Rosberg wrong to call for Ricciardo to Ferrari

Jon Wilde
Nico Rosberg Daniel Ricciardo

Nico Rosberg Daniel Ricciardo

Nico Rosberg has admitted he got it wrong in urging Ferrari to sign Daniel Ricciardo rather than Carlos Sainz.

After a dismal 2020 campaign Ferrari have raised their game this season, partly due to an enhanced engine – but also some vibrant performances from their drivers.

Charles Leclerc showed what the Scuderia are capable of when he put his car on pole for the Monaco Grand Prix, although damage caused by a crash at the end of qualifying ultimately meant he could not take the start.
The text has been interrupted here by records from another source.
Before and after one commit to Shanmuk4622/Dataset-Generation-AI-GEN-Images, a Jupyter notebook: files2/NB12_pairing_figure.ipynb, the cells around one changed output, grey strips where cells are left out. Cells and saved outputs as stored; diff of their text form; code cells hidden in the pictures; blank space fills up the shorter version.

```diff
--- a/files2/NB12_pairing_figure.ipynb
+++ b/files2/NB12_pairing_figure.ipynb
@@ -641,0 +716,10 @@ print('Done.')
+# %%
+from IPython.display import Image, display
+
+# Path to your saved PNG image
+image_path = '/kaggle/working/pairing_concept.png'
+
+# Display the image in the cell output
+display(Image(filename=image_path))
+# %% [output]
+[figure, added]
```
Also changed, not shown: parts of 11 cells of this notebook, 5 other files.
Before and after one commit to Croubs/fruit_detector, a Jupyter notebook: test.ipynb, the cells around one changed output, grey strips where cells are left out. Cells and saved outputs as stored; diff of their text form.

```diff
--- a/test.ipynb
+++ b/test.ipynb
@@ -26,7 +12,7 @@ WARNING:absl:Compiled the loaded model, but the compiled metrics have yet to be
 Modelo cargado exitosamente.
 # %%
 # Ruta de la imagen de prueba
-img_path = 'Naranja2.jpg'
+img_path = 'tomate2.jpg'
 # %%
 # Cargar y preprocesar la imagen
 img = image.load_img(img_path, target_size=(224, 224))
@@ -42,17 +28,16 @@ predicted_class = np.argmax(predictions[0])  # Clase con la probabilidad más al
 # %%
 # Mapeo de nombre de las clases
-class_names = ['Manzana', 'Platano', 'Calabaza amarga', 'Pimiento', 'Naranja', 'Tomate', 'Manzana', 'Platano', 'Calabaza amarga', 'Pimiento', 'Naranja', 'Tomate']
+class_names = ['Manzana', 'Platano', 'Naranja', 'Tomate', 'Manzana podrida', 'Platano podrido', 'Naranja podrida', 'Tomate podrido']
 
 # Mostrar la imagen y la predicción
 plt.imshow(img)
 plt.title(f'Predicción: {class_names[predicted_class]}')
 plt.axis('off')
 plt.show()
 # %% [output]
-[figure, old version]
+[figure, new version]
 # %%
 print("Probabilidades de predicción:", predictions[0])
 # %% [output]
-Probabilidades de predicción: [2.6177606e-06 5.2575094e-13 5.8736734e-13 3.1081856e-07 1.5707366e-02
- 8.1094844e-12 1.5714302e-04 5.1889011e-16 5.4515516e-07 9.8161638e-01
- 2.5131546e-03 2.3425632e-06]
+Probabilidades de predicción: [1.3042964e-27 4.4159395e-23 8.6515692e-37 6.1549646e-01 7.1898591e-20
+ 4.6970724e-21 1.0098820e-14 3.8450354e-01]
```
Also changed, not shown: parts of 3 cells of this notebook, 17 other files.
But equally, if not more, impressive has been new boy Sainz, who has made the smoothest transition to a new team of anyone on the grid this season and finished a rock-solid second in Monte Carlo.

The Spaniard’s experiences this year are in stark contrast to those of Ricciardo, who ironically has moved into the seat vacated by Sainz at both Renault and McLaren.

Ricciardo freely admits he is finding it a real struggle to become accustomed to the MCL35M and while he may well get there in the end, his rate of adjustment is way behind that of Sainz with Ferrari.

Therefore, Rosberg has had to eat his words, understandably having thought a seven-time grand prix winner such as the Australian would have been an ideal fit for the iconic Italian squad.

Sainz has, comparatively, enjoyed a more successful integration than the likes of Sergio Perez, Sebastian Vettel and Fernando Alonso, besides Ricciardo, at their new teams so far.

Carlos Sainz’s Ferrari merchandise is available via the official Formula 1 store

“You have to make the comparison also with Ricciardo, Perez that are nowhere,” Rosberg told Sky Italy.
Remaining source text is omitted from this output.